(Aim of the task): Please go line by line through the material and copy each one containing the word "disabled".

▽

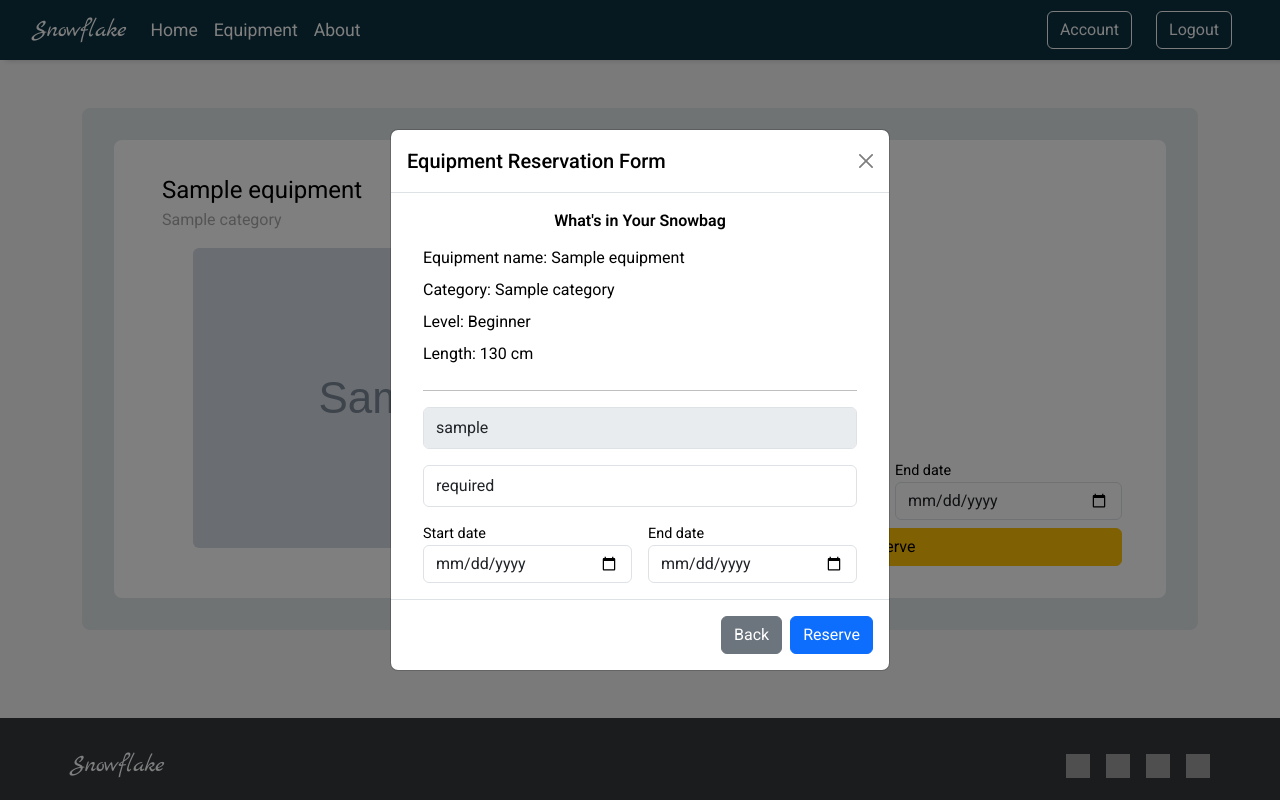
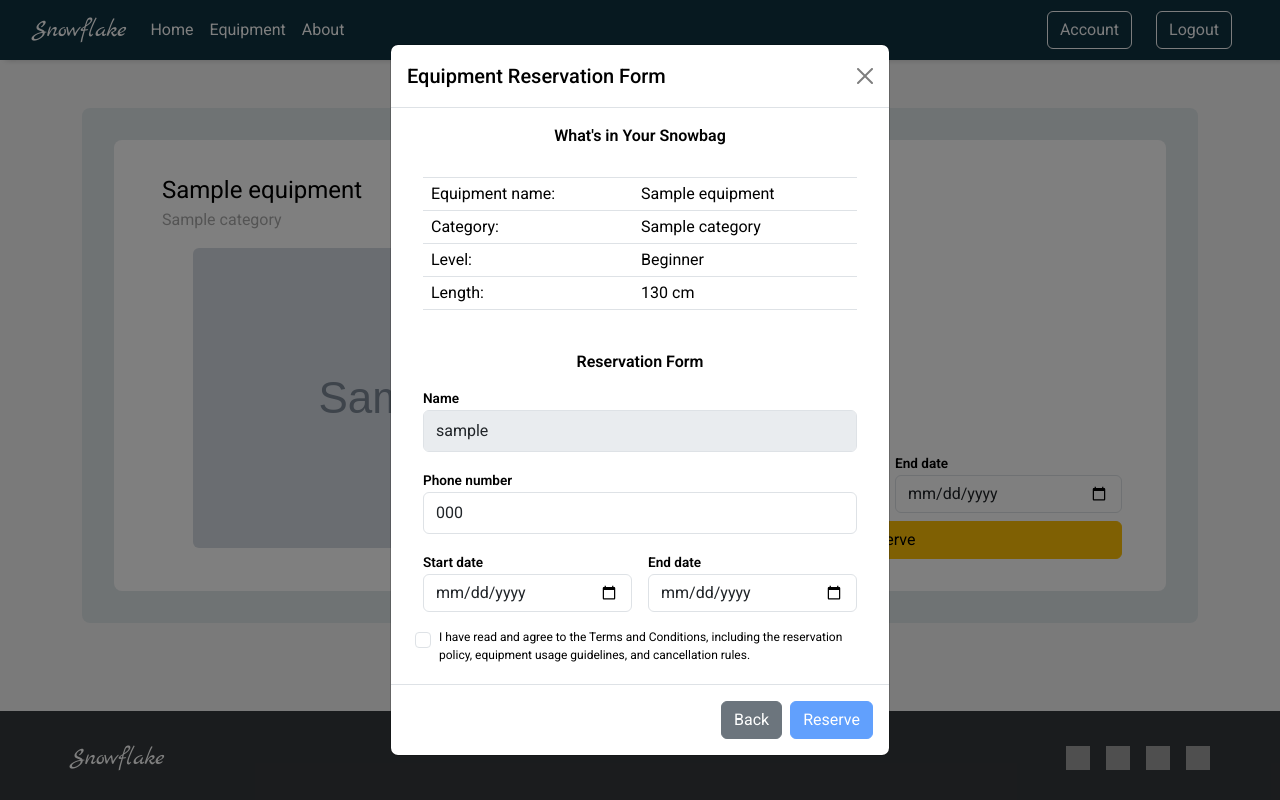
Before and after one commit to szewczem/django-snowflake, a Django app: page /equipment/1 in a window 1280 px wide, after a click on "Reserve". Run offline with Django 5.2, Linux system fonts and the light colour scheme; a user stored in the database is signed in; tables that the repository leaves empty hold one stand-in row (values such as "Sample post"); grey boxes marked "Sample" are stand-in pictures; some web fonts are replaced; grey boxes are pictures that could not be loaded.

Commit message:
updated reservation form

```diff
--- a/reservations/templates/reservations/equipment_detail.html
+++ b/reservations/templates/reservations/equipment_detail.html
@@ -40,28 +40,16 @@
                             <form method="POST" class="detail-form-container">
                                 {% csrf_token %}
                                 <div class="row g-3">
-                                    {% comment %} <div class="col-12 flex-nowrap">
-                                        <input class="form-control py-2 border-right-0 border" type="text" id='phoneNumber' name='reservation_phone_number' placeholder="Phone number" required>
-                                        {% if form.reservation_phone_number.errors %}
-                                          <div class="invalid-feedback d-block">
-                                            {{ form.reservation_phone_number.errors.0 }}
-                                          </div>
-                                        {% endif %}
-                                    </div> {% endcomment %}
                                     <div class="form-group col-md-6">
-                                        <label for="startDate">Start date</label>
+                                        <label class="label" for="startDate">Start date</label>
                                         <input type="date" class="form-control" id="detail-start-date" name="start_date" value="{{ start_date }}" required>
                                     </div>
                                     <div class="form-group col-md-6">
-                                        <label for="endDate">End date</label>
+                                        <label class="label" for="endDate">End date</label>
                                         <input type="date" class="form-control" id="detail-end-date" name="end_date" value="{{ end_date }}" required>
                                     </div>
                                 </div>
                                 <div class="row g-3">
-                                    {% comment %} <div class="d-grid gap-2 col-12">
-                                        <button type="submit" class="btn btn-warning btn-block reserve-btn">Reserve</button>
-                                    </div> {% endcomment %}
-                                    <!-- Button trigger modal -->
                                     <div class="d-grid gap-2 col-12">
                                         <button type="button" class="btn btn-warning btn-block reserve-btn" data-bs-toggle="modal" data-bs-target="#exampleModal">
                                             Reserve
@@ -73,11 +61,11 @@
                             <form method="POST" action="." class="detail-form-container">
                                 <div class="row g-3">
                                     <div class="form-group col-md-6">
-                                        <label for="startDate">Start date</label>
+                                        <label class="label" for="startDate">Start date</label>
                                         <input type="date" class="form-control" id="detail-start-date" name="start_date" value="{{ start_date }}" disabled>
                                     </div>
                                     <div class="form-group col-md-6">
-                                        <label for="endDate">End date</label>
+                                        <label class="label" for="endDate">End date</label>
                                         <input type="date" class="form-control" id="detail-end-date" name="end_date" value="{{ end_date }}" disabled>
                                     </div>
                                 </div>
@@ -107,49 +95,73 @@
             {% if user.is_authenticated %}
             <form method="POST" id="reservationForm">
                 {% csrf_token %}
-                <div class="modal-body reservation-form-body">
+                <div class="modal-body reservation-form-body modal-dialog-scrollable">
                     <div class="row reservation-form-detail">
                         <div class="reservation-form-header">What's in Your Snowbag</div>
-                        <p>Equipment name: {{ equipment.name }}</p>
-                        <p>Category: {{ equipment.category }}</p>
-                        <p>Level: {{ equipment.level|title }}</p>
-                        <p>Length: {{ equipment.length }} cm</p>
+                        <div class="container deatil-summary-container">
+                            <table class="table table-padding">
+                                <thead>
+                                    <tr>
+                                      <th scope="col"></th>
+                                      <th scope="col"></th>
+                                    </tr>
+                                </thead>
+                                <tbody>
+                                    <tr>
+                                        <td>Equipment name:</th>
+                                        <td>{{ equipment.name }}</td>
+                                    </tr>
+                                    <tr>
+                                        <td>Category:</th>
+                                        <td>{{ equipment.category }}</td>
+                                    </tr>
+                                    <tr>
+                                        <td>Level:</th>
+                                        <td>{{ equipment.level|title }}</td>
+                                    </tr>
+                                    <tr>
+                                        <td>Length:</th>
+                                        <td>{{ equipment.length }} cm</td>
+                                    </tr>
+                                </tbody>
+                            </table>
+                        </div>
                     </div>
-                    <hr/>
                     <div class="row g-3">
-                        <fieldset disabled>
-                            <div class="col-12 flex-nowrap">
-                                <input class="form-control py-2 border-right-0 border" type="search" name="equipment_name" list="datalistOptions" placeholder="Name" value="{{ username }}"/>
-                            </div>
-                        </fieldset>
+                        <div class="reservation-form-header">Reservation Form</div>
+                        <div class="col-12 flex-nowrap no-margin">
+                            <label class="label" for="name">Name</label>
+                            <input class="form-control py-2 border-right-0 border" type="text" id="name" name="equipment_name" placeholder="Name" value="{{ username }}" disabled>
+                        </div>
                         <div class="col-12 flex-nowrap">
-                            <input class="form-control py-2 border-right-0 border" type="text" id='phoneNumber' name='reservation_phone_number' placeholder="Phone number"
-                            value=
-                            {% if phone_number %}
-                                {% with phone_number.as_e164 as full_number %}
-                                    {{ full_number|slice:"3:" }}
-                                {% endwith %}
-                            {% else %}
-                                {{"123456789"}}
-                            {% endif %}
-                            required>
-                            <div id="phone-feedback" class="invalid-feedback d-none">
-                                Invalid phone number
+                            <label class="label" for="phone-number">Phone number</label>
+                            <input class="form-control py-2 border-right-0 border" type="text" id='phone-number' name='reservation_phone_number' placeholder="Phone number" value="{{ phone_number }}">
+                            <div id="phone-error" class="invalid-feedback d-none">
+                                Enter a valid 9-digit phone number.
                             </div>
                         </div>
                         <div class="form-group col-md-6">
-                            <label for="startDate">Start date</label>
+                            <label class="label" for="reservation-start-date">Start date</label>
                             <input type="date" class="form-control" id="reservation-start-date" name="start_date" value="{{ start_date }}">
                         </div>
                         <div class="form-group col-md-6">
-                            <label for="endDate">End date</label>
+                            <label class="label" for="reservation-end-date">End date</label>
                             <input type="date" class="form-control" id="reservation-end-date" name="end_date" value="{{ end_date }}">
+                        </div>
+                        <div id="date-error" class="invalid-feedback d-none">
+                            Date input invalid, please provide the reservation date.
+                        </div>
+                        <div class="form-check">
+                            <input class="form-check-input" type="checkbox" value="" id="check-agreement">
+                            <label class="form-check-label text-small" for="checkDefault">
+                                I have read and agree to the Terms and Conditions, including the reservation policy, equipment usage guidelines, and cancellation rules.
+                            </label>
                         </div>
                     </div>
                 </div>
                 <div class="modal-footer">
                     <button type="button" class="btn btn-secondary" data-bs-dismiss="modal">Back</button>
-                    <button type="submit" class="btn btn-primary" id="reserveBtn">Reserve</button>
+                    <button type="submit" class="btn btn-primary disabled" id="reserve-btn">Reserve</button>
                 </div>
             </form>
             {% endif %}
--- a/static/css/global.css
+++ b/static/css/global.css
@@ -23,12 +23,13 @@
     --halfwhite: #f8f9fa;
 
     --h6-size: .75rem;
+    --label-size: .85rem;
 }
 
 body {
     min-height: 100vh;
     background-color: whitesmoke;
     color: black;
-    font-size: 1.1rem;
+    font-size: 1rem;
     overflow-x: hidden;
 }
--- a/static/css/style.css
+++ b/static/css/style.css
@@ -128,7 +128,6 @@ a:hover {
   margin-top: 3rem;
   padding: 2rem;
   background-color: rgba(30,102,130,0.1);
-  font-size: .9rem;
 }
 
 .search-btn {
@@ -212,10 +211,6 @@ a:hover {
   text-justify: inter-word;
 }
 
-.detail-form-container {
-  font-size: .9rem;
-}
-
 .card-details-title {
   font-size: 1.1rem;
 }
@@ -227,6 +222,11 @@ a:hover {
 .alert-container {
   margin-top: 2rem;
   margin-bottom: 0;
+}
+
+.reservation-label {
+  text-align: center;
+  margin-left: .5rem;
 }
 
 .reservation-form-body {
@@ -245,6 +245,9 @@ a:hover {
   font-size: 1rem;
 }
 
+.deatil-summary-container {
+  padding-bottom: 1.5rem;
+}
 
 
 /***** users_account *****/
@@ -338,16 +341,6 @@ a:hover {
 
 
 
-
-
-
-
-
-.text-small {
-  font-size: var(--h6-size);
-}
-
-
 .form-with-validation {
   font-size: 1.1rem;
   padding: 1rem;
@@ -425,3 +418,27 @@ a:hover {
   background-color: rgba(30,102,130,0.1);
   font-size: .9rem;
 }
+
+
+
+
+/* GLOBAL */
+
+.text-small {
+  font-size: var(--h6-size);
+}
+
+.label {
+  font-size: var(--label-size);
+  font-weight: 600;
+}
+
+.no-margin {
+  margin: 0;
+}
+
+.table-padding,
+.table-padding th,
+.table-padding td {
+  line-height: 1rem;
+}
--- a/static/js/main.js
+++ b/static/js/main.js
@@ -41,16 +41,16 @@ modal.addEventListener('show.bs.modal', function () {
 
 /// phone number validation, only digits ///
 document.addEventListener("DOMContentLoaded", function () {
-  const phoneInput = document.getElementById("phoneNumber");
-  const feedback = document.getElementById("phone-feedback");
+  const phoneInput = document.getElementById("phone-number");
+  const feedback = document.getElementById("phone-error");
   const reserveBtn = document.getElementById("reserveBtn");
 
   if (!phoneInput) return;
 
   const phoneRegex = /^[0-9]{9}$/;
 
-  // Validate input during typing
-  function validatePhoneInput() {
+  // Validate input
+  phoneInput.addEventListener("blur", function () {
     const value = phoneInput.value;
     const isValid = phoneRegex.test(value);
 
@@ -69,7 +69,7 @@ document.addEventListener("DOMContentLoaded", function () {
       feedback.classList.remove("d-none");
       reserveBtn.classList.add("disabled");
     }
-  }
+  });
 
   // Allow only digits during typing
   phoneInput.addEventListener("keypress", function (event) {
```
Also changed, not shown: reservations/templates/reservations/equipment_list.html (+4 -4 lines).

△
▽

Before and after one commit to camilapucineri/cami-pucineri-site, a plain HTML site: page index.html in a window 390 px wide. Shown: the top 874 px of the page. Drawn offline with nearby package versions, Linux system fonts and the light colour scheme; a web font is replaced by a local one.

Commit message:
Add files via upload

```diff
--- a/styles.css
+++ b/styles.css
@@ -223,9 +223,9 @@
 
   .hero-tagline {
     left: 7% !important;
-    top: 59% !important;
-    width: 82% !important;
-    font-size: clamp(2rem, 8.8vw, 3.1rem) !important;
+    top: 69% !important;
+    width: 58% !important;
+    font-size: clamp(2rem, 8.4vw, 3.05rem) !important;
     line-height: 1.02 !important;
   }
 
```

△

(Exercise result):
                                         <input type="date" class="form-control" id="detail-start-date" name="start_date" value="{{ start_date }}" disabled>
                                         <input type="date" class="form-control" id="detail-end-date" name="end_date" value="{{ end_date }}" disabled>
-                        <fieldset disabled>
+                            <input class="form-control py-2 border-right-0 border" type="text" id="name" name="equipment_name" placeholder="Name" value="{{ username }}" disabled>
+                    <button type="submit" class="btn btn-primary disabled" id="reserve-btn">Reserve</button>
       reserveBtn.classList.add("disabled");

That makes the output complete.